The exciting news in 2010 that Papo was to release a plesiosaur, their first ever marine reptile, was quickly quashed when I saw the early publicity photograph. The picture revealed a disappointing Nessie-like concoction with a chubby body and a swan-like neck. In the flesh, The Papo Plesiosaurus evokes mixed feelings. At best, the figure represents a moderate restoration of a generic plesiosaur. At worst, this is a monster toy. It all depends on your point of view…
It’s almost unfair to judge Papo’s prehistoric animals from a scientific perspective because anatomical accuracy is obviously not a major part of their remit. Some of Papo’s prehistoric creatures are very accurate so there are exceptions, although I question whether this is by design or simply fortuitous. But Papo’s highly detailed renderings of dinosaurs stem from popular images, irrespective of their accuracy. While some popular images of dinosaurs are accurate, others are not, and this reflects in the palaeontologically hit-and-miss nature of their line. Papo divides dinosaur collectors for this very reason, and it makes it difficult to review Papo dinosaurs on their own merits. The association of plesiosaurs with lake monsters in pop culture, and the notoriously inaccurate popular image of plesiosaurs in general, means we shouldn’t be entirely surprised that the Papo Plesiosaurus looks the way it does. As with previous offerings by Papo, sometimes their source of ‘inspiration’ is obvious (Jurassic Park) and other times it is not (specific paintings from Paleoartists), so one of the interesting aspects of this figure is trying to identify the source (or sources) of ‘inspiration’.

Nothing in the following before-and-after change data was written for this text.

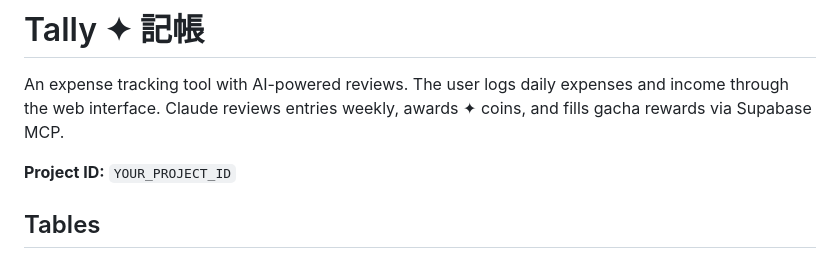
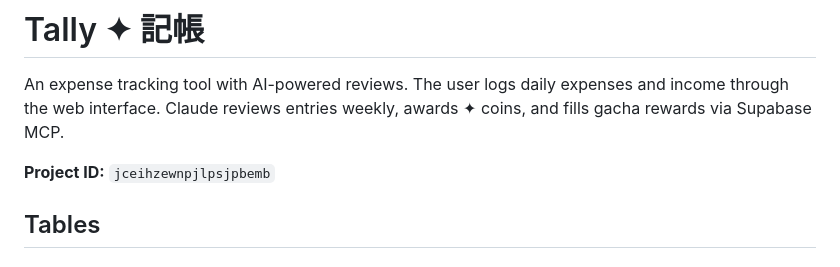
Before and after one commit to moujunlin/tally, a Markdown page: CLAUDE_INSTRUCTIONS.md, the part around the change. Drawn GitHub-style.

```diff
--- a/CLAUDE_INSTRUCTIONS.md
+++ b/CLAUDE_INSTRUCTIONS.md
@@ -3,7 +3,7 @@
 
 An expense tracking tool with AI-powered reviews. The user logs daily expenses and income through the web interface. Claude reviews entries weekly, awards ✦ coins, and fills gacha rewards via Supabase MCP.
 
-**Project ID:** `YOUR_PROJECT_ID`
+**Project ID:** `jceihzewnpjlpsjpbemb`
 
 ## Tables
 
```
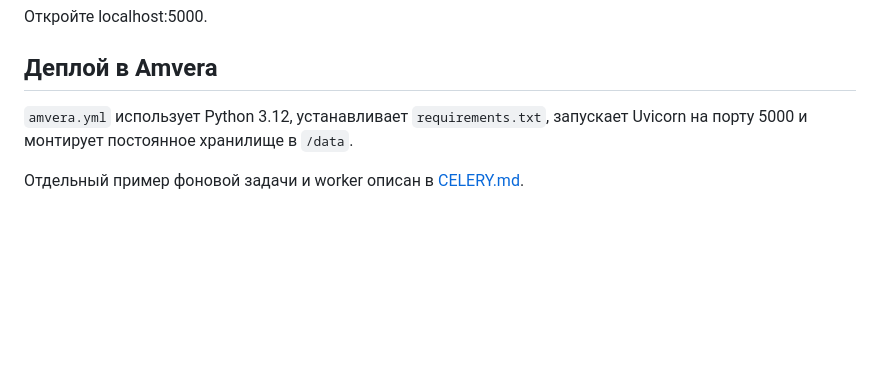
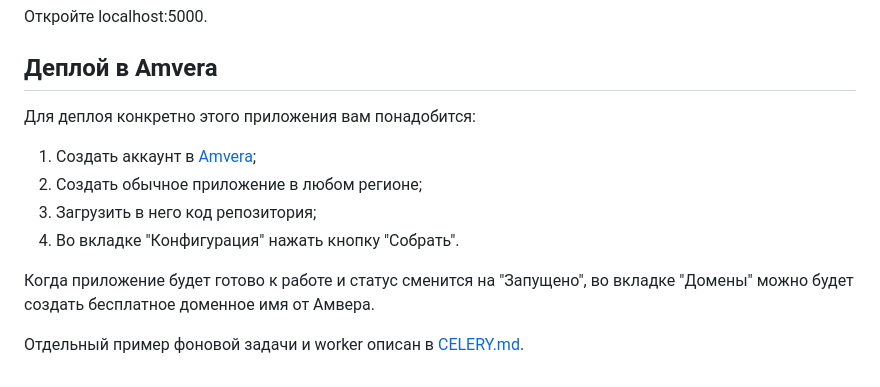
Before and after one commit to amvera-academy/amvera-fastapi-example, a Markdown page: README.md, the part around the change. Drawn GitHub-style; blank space fills up the shorter version.

```diff
--- a/README.md
+++ b/README.md
@@ -63,6 +63,12 @@ uvicorn --host 0.0.0.0 --port 5000 main:app
 
 ## Деплой в Amvera
 
-`amvera.yml` использует Python 3.12, устанавливает `requirements.txt`, запускает Uvicorn на порту 5000 и монтирует постоянное хранилище в `/data`.
+Для деплоя конкретно этого приложения вам понадобится:
+1. Создать аккаунт в [Amvera](https://cloud.amvera.ru);
+2. Создать обычное приложение в любом регионе;
+3. Загрузить в него код репозитория;
+4. Во вкладке "Конфигурация" нажать кнопку "Собрать".
+
+Когда приложение будет готово к работе и статус сменится на "Запущено", во вкладке "Домены" можно будет создать бесплатное доменное имя от Амвера.
 
 Отдельный пример фоновой задачи и worker описан в [CELERY.md](CELERY.md).
```
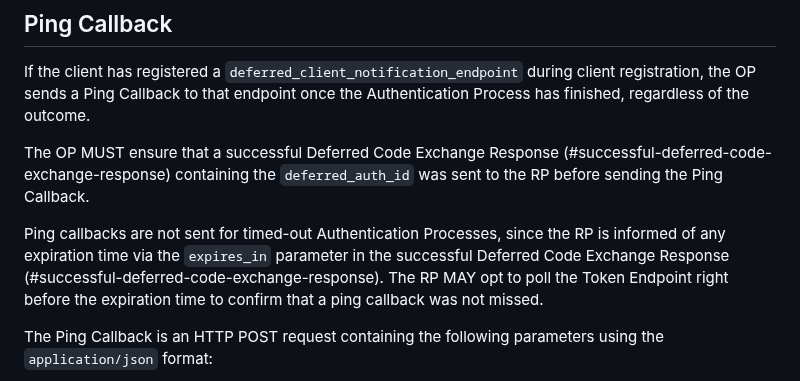
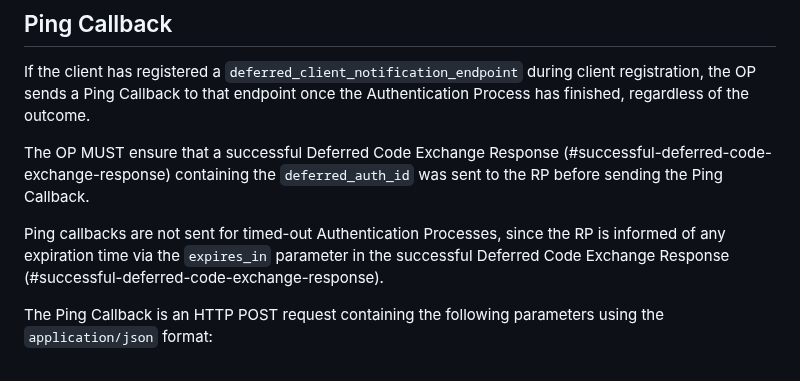
Before and after one commit to gniero/oidc-dtr-resources, a Markdown page: openid-deferred-token-response-1_0.md, the part around the change. GitHub-like rendering.

Commit message:
Removing extra sentence from ping section
The sentence fits better in implementation considerations section

```diff
--- a/openid-deferred-token-response-1_0.md
+++ b/openid-deferred-token-response-1_0.md
@@ -401,7 +401,7 @@ If the client has registered a `deferred_client_notification_endpoint` during cl
 
 The OP MUST ensure that a successful Deferred Code Exchange Response (#successful-deferred-code-exchange-response) containing the `deferred_auth_id` was sent to the RP before sending the Ping Callback.
 
-Ping callbacks are not sent for timed-out Authentication Processes, since the RP is informed of any expiration time via the `expires_in` parameter in the successful Deferred Code Exchange Response (#successful-deferred-code-exchange-response). The RP MAY opt to poll the Token Endpoint right before the expiration time to confirm that a ping callback was not missed.
+Ping callbacks are not sent for timed-out Authentication Processes, since the RP is informed of any expiration time via the `expires_in` parameter in the successful Deferred Code Exchange Response (#successful-deferred-code-exchange-response).
 
 The Ping Callback is an HTTP POST request containing the following parameters using the `application/json` format:
 
```
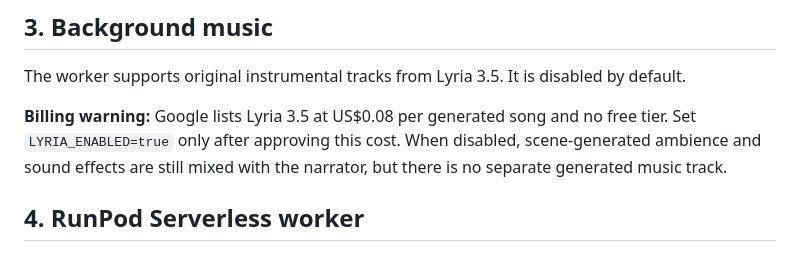
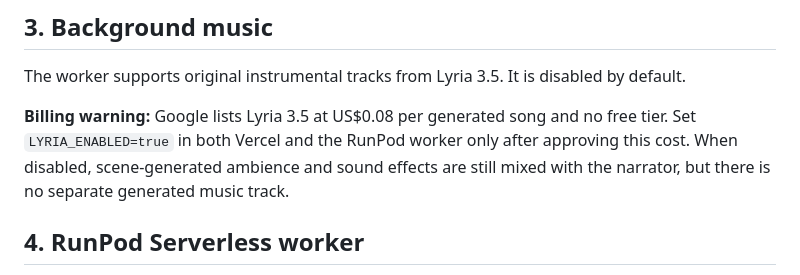
Before and after one commit to socialboosthub/Lock, a Markdown page: PRODUCTION_SETUP.md, the part around the change. Drawn GitHub-style.

Commit message:
docs: clarify music enablement across both runtimes

```diff
--- a/PRODUCTION_SETUP.md
+++ b/PRODUCTION_SETUP.md
@@ -23,7 +23,7 @@ The worker uses Gemini Omni Flash (`gemini-omni-1.1-flash`) to generate 3–10 s
 
 The worker supports original instrumental tracks from Lyria 3.5. It is disabled by default.
 
-**Billing warning:** Google lists Lyria 3.5 at US$0.08 per generated song and no free tier. Set `LYRIA_ENABLED=true` only after approving this cost. When disabled, scene-generated ambience and sound effects are still mixed with the narrator, but there is no separate generated music track.
+**Billing warning:** Google lists Lyria 3.5 at US$0.08 per generated song and no free tier. Set `LYRIA_ENABLED=true` in both Vercel and the RunPod worker only after approving this cost. When disabled, scene-generated ambience and sound effects are still mixed with the narrator, but there is no separate generated music track.
 
 ## 4. RunPod Serverless worker
 
```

The head is actually rather good if one considers it not as a Plesiosaurus, but as a longer-snouted relative such as Attenborosaurus. It is certainly the most accurate part of the sculpt. The eyes are correctly positioned midway along the skull, the nostrils are accurately retracted close to the eyes, and there are depressions at the back, on the top of the skull that roughly correspond to the temporal openings. The mouth is closed and doesn’t articulate like some other Papo figures. The teeth form a mean-looking interlocking mesh. Some ridges on the skull do not correspond with true plesiosaurian anatomy, but I’m rather impressed overall, it is excellently sculpted and convincingly plesiosaurian. Moving on to the body though, things start to go downhill.
The neck forms an S-shape curve like a Nessie. Although plesiosaurs had some limited flexibility in their neck, this posture is beyond those limits. The neck was held out directly in front of the body in real plesiosaurs. The body of the Papo plesiosaur is short and deep – too short. The flippers are also rather stubby, especially the hind flippers, which are too short again. All four flippers have a distinct ‘elbow’/’knee’, which is characteristic of the plesiosaur Cryptoclidus (but not Plesiosaurus). The overall pose is pretty static and dull, which contrasts greatly to the dynamic poses of many other Papo figures. There are a few small bumps or blemishes along with many scratches on the surface, which add character to the piece.
Peculiarly, the tail has a slight diamond-shape flattened fin. Plesiosaurs are sometimes depicted with a vertical tail fin and there is some evidence to back this up, however, there is no evidence for a horizontal fin as depicted in this figure. A horizontal fin is characteristic of marine mammals and some movie monsters, maybe Papo took inspiration from “The Water Horse” or a similar movie, which could account for this anatomical blooper?
The colouration is dark grey on top with paler grey below. There is a pale patch on the side of the snout and the teeth are picked out in white. The paint is neatly applied with great detail on the head but rather crudely on the flippers and body. The pattern and shades are almost identical to those of a plesiosaur model featured in a BBC documentary on Loch Ness, the model is now on display in the Oxford Museum in the UK. Photos of this highly inaccurate model (arbitrarily attributed to Cryptoclidus) are common on the web, so I’d wager that this was the primary inspiration for Papo. At 23 cm long, this is a sizable figure.
In conclusion, the Papo Plesiosaurus can’t be regarded as a Plesiosaurus, but an unusual mix of various plesiosaur species, movie creatures, and legendary monsters. It’s really not as bad as it could have been, but nor is it up there with the Papo Allosaurus (which I maintain is still the best widely available dinosaur toy). I find it difficult to dislike the figure entirely and the head is almost redeeming, but if I’m going to put my palaeontologist hat on (as I typically do when I write these reviews), then this figure must be regarded as failure. Which is a real shame as this figure had so much potential.
Available on eBay here